Bringing in the hay is a summer ritual. A ritual I have participated in, with family, every year, since I was a small child. Over time the hay fields have changed, the hay crew has changed, and my role has changed. But this ritual of high summer is the same. Fields of beautiful grass- mowed, raked into windrows, re-raked to cure, then baled with the clackity clack of balers, it is timeless. With a parade of machinery, long ribbons of bales are left twining over the fields, and hay is made.
This is the task of the local farmers we purchase hay from. There is much checking of weather reports to find that window that is long enough to safely turn grass into hay. They spend long hours on the back of a tractor, going round and round the field, attaching the next implement to the tractor and circling the field yet again. It is not an easy task in NW Oregon to make good quality hay. The challenges are many. Many thanks to our hay farmers, Phil & Tom, for the long hot hours the put in to bring us good quality hay for our livestock. We truly appreciate you!
At our farm the loft has been cleaned and organized in preparation. The old hay conveyor has been placed at the loft door. All is ready. The phone call comes. “Hay is ready”, and we leap into action. Equipment is gathered; hay hooks, ratchet straps, coolers of water, gloves, hats, a sweat towel, are all essential to the task. The flatbed trailer is hitched to the truck & the crew of available family is assembled. We are off to the fields where hay bales, warmed by the early morning sun, await us. This is a choreographed event with each member playing an important role. The truck and trailer are driven slowly between rows of bales. From both sides a bale is picked-up, bucked onto the trailer or into the truck bed and then stacked in a pattern to make a tight load. The load steadily grows as the truck creeps along. When the bales are stacked high, ratchet straps are placed criss-cross over the load to hold it steady as we travel home. The truck & trailer are backed-up to the barn to be off-loaded. The load is disassembled one-by-one, each bale placed on the conveyor, and with much clackity clack, lifted skyward into the mouth of the loft. The bales are once again stacked in a tight pattern, this for the final time, on pallets on the loft floor. With stacks 5 high, 10 bales to a pallet, the loft is filled with sweet smelling hay assuring that our animals will eat well over the winter. There is such great satisfaction to be found in a barn full of hay!

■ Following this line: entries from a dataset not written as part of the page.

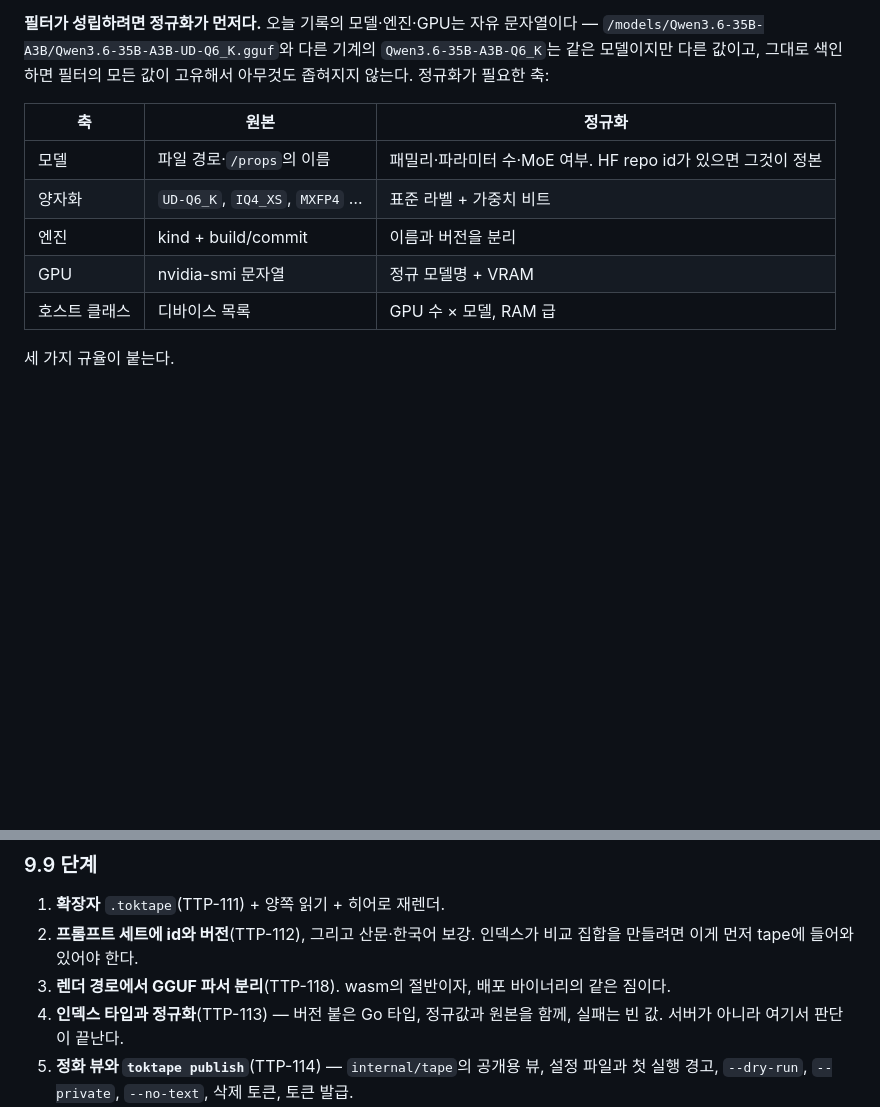
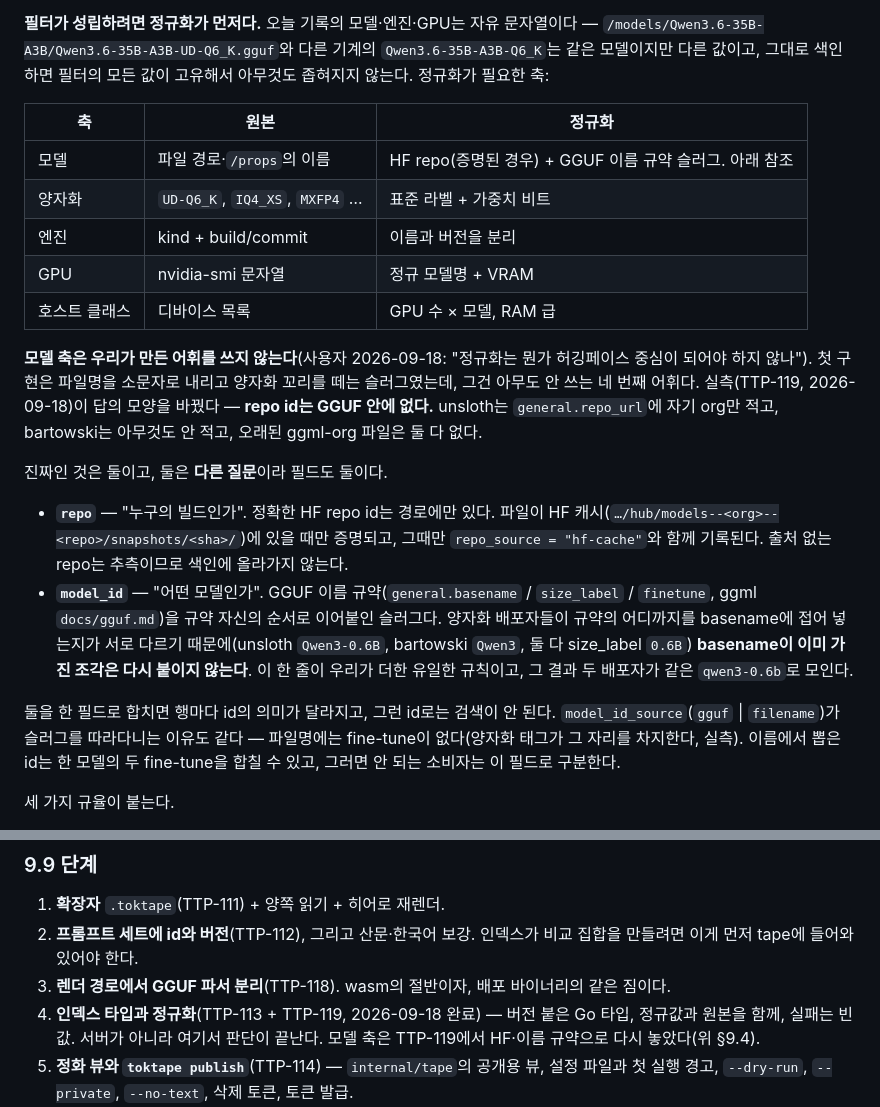
Before and after one commit to midagedev/toktape, a Markdown page: docs/toktape-spec.ko.md, 2 parts joined by grey strips. Rendered like a GitHub page; blank space fills up the shorter version.

Commit message:
spec: the model axis is Hugging Face's vocabulary, and a repo id is not in the file
§9.4's model row said "the HF repo id is canonical when there is one", which
read as if it were sitting in the header waiting to be copied. It is not:
measured, unsloth writes only its own org into general.repo_url, bartowski
writes nothing, and an older ggml-org file has neither.

The section now says what shipped instead — two fields for two questions,
repo for whose build and model_id for which model, why collapsing them makes
an id that cannot be searched on, and the one rule that is ours: a part the
base name already carries is not appended again, which is what lands two
quantizers of one model on qwen3-0.6b.

§9.9's step 4 is marked done and names TTP-119 beside TTP-113.

Co-Authored-By: Claude Opus 5 <noreply@anthropic.com>

```diff
--- a/docs/toktape-spec.ko.md
+++ b/docs/toktape-spec.ko.md
@@ -246,11 +246,20 @@
 
 | 축 | 원본 | 정규화 |
 |---|---|---|
-| 모델 | 파일 경로·`/props`의 이름 | 패밀리·파라미터 수·MoE 여부. HF repo id가 있으면 그것이 정본 |
+| 모델 | 파일 경로·`/props`의 이름 | HF repo(증명된 경우) + GGUF 이름 규약 슬러그. 아래 참조 |
 | 양자화 | `UD-Q6_K`, `IQ4_XS`, `MXFP4` … | 표준 라벨 + 가중치 비트 |
 | 엔진 | kind + build/commit | 이름과 버전을 분리 |
 | GPU | nvidia-smi 문자열 | 정규 모델명 + VRAM |
 | 호스트 클래스 | 디바이스 목록 | GPU 수 × 모델, RAM 급 |
+
+**모델 축은 우리가 만든 어휘를 쓰지 않는다**(사용자 2026-09-18: "정규화는 뭔가 허깅페이스 중심이 되어야 하지 않나"). 첫 구현은 파일명을 소문자로 내리고 양자화 꼬리를 떼는 슬러그였는데, 그건 아무도 안 쓰는 네 번째 어휘다. 실측(TTP-119, 2026-09-18)이 답의 모양을 바꿨다 — **repo id는 GGUF 안에 없다.** unsloth는 `general.repo_url`에 자기 org만 적고, bartowski는 아무것도 안 적고, 오래된 ggml-org 파일은 둘 다 없다.
+
+진짜인 것은 둘이고, 둘은 **다른 질문**이라 필드도 둘이다.
+
+- **`repo`** — "누구의 빌드인가". 정확한 HF repo id는 경로에만 있다. 파일이 HF 캐시(`…/hub/models--<org>--<repo>/snapshots/<sha>/`)에 있을 때만 증명되고, 그때만 `repo_source = "hf-cache"`와 함께 기록된다. 출처 없는 repo는 추측이므로 색인에 올라가지 않는다.
+- **`model_id`** — "어떤 모델인가". GGUF 이름 규약(`general.basename` / `size_label` / `finetune`, ggml `docs/gguf.md`)을 규약 자신의 순서로 이어붙인 슬러그다. 양자화 배포자들이 규약의 어디까지를 basename에 접어 넣는지가 서로 다르기 때문에(unsloth `Qwen3-0.6B`, bartowski `Qwen3`, 둘 다 size_label `0.6B`) **basename이 이미 가진 조각은 다시 붙이지 않는다**. 이 한 줄이 우리가 더한 유일한 규칙이고, 그 결과 두 배포자가 같은 `qwen3-0.6b`로 모인다.
+
+둘을 한 필드로 합치면 행마다 id의 의미가 달라지고, 그런 id로는 검색이 안 된다. `model_id_source`(`gguf` | `filename`)가 슬러그를 따라다니는 이유도 같다 — 파일명에는 fine-tune이 없다(양자화 태그가 그 자리를 차지한다, 실측). 이름에서 뽑은 id는 한 모델의 두 fine-tune을 합칠 수 있고, 그러면 안 되는 소비자는 이 필드로 구분한다.
 
 세 가지 규율이 붙는다.
 
@@ -320,7 +329,7 @@ Cloudflare 제약: wasm은 Worker 스크립트(3~10 MB)가 아니라 Static Asse
 1. **확장자** `.toktape`(TTP-111) + 양쪽 읽기 + 히어로 재렌더.
 2. **프롬프트 세트에 id와 버전**(TTP-112), 그리고 산문·한국어 보강. 인덱스가 비교 집합을 만들려면 이게 먼저 tape에 들어와 있어야 한다.
 3. **렌더 경로에서 GGUF 파서 분리**(TTP-118). wasm의 절반이자, 배포 바이너리의 같은 짐이다.
-4. **인덱스 타입과 정규화**(TTP-113) — 버전 붙은 Go 타입, 정규값과 원본을 함께, 실패는 빈 값. 서버가 아니라 여기서 판단이 끝난다.
+4. **인덱스 타입과 정규화**(TTP-113 + TTP-119, 2026-09-18 완료) — 버전 붙은 Go 타입, 정규값과 원본을 함께, 실패는 빈 값. 서버가 아니라 여기서 판단이 끝난다. 모델 축은 TTP-119에서 HF·이름 규약으로 다시 놓았다(위 §9.4).
 5. **정화 뷰와 `toktape publish`**(TTP-114) — `internal/tape`의 공개용 뷰, 설정 파일과 첫 실행 경고, `--dry-run`, `--private`, `--no-text`, 삭제 토큰, 토큰 발급.
 6. **Worker**(TTP-115) — R2·D1·업로드·`/r/<id>`·OG 이미지·검색. 코드는 이 레포 `web/`에 둔다(사용자 결정 2026-09-18): wasm과 인덱스 타입이 같은 커밋에서 빌드된다.
 7. **wasm 플레이어**(TTP-116) — 크기 레버를 재고 나서.
```
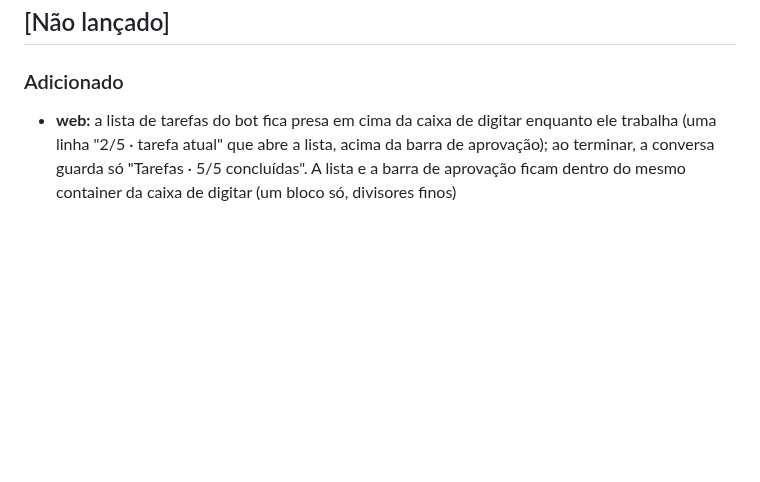
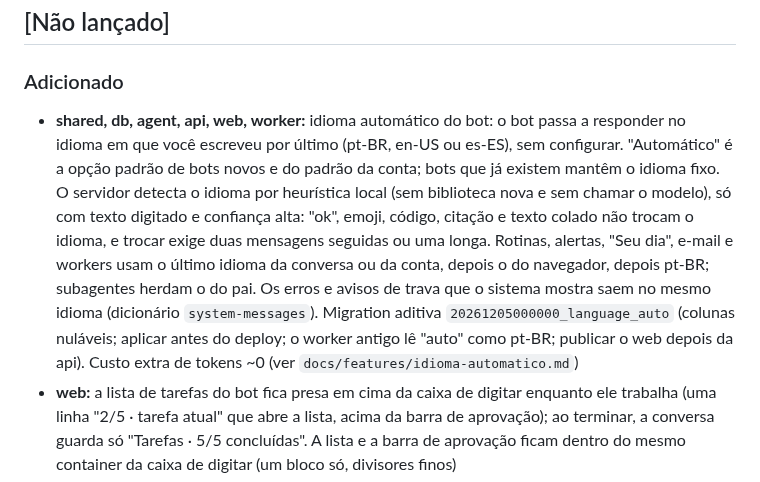
Before and after one commit to ali-ali18/Atlas, a Markdown page: CHANGELOG.md, the part around the change. Drawn GitHub-style; blank space fills up the shorter version.

```diff
--- a/CHANGELOG.md
+++ b/CHANGELOG.md
@@ -5,6 +5,7 @@ Todas as mudanças relevantes do Atlas. Formato [Keep a Changelog](https://keepa
 ## [Não lançado]
 
 ### Adicionado
+- **shared, db, agent, api, web, worker:** idioma automático do bot: o bot passa a responder no idioma em que você escreveu por último (pt-BR, en-US ou es-ES), sem configurar. "Automático" é a opção padrão de bots novos e do padrão da conta; bots que já existem mantêm o idioma fixo. O servidor detecta o idioma por heurística local (sem biblioteca nova e sem chamar o modelo), só com texto digitado e confiança alta: "ok", emoji, código, citação e texto colado não trocam o idioma, e trocar exige duas mensagens seguidas ou uma longa. Rotinas, alertas, "Seu dia", e-mail e workers usam o último idioma da conversa ou da conta, depois o do navegador, depois pt-BR; subagentes herdam o do pai. Os erros e avisos de trava que o sistema mostra saem no mesmo idioma (dicionário `system-messages`). Migration aditiva `20261205000000_language_auto` (colunas nuláveis; aplicar antes do deploy; o worker antigo lê "auto" como pt-BR; publicar o web depois da api). Custo extra de tokens ~0 (ver `docs/features/idioma-automatico.md`)
 - **web:** a lista de tarefas do bot fica presa em cima da caixa de digitar enquanto ele trabalha (uma linha "2/5 · tarefa atual" que abre a lista, acima da barra de aprovação); ao terminar, a conversa guarda só "Tarefas · 5/5 concluídas". A lista e a barra de aprovação ficam dentro do mesmo container da caixa de digitar (um bloco só, divisores finos)
 - **sandbox, agent:** código mais confiável: `edit_file` tolera espaço no fim, recuo e CRLF (recusa trecho ambíguo), mostra "trechos parecidos" quando não acha e devolve a região editada; checagem de sintaxe de `.json`/`.js` depois de gravar; o terminal lembra a pasta e as variáveis entre comandos (sem gravar segredo); as ferramentas de código carregam para pedidos comuns (7/30 → 30/30); falha de edição não bloqueia mais a ferramenta; o limite brando não encerra run com edição sem testar; e o bot roda o teste antes de dizer "pronto" (uma vez por run). A imagem `dev-sandbox` é reconstruída pelo workflow de imagens (ver `docs/features/codigo-confiavel.md`)
 - **worker, db, shared, agent:** "Seu dia" ligado por padrão: o bot principal liga sozinho o brief da manhã (todo dia, 30 min antes da sua primeira mensagem típica, entre 06:00 e 09:00, 07:30 sem histórico), sem chamar o modelo, uma checagem por bot por dia e só se houver fonte conectada ou algo pendente. O primeiro brief traz uma linha avisando; pausar, apagar ou pedir para parar grava a recusa e o bot nunca mais liga sozinho. Ao criar, o bot cita só as fontes que realmente lê, e a legenda do cartão não repete mais "Seu dia".
```
Also changed, not shown: docs/features/idioma-automatico.md (added, +51 -0 lines).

Bringing in the hay is a summer ritual on the farm. A ceremony, carried out in earnest each year to mark the longest days of the year and in preparation for the shortest ones.